Posted 9 months ago
2nd Pixie Lamp with Millefiori Glass - " DANSEUSE DES INDES " by Ignacio Gallo 1925
This one has the ivorine face and an electroplated copper finish to it.
This is the 2nd lamp like this I have. I also noticed a couple of things on these pixie lamps that I had not noticed before. The hands are all individually attached in the casting, which means there are a number of varieties the hands can be gesturing. Also I have seen one of these on line where the face paint is gone and the face is metal. So there must be 2 types of faces, an ivorine one, and a spelter one molded when the piece is first done.
One of the lamps now in my collection is this Pixie lamp whose creator is now shown, although as most pixie lamps they are sometimes credited as Gerdago, although there is info in the Encyclopedia of Bronzes that refutes this idea. This dancer is actually by Ignacio Gallo.
The 4th picture is recreated from page 1173 of the Encyclopedia of Bronzes the brilliant work of Harold Berman. 4 Volumes completes the authors 12 year search for and visual recording of the vast number of bronze sculptures known to have been produced in the period 1800-1930. To illustrate how complete, most all the photos were by Mr. Berman.
Millefiori means "a thousand flowers" in Italian and is the name given to the type of Murano glass filled with floral designs. I recently saw a new sculpture with a Millefiori shade but the shade was new. It was quite horrible with mostly white and very little color, and also seemed lopsided !

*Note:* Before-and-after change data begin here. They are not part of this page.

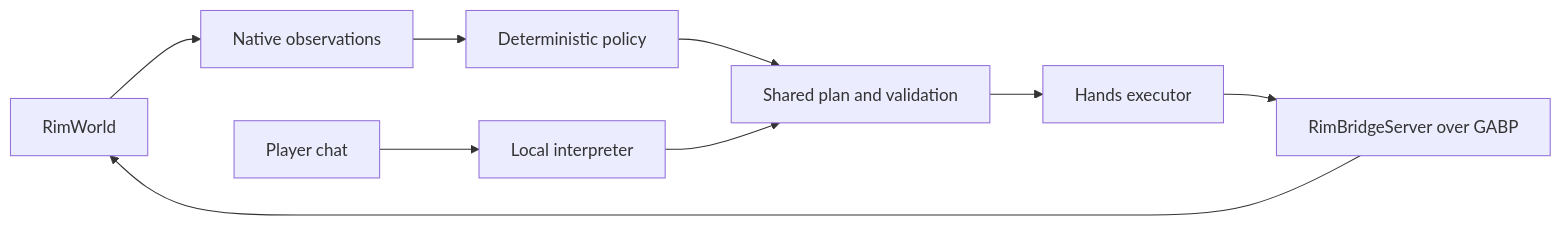
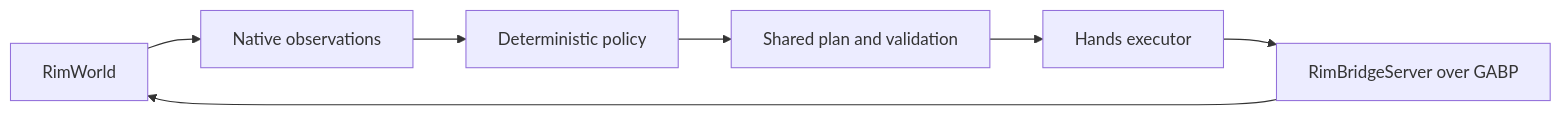
The diagram in docs/developers/architecture/overview.md (davidarcher/rimgovernor), drawn with Mermaid before and after one commit. The commit also changed other lines of this file and 40 other files, not shown here.

First line of the commit message:
Delete chat: route, interpreter, model, flags, launcher settings (#1992)

````diff
--- a/docs/developers/architecture/overview.md
+++ b/docs/developers/architecture/overview.md
@@ -9,11 +7,9 @@
 ```mermaid
 flowchart LR
     Game[RimWorld] --> Facts[Native observations]
     Facts --> Policy[Deterministic policy]
-    Chat[Player chat] --> Model[Local interpreter]
     Policy --> Plan[Shared plan and validation]
-    Model --> Plan
     Plan --> Hands[Hands executor]
     Hands --> Bridge[RimBridgeServer over GABP]
     Bridge --> Game
 ```
````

Ignacio Gallo was born in Valladolid, Spain in the late 19th Century. He worked in Madrid and Paris in the inter-war years and specialized in statuettes of bathers, dancers, nudes and goddesses.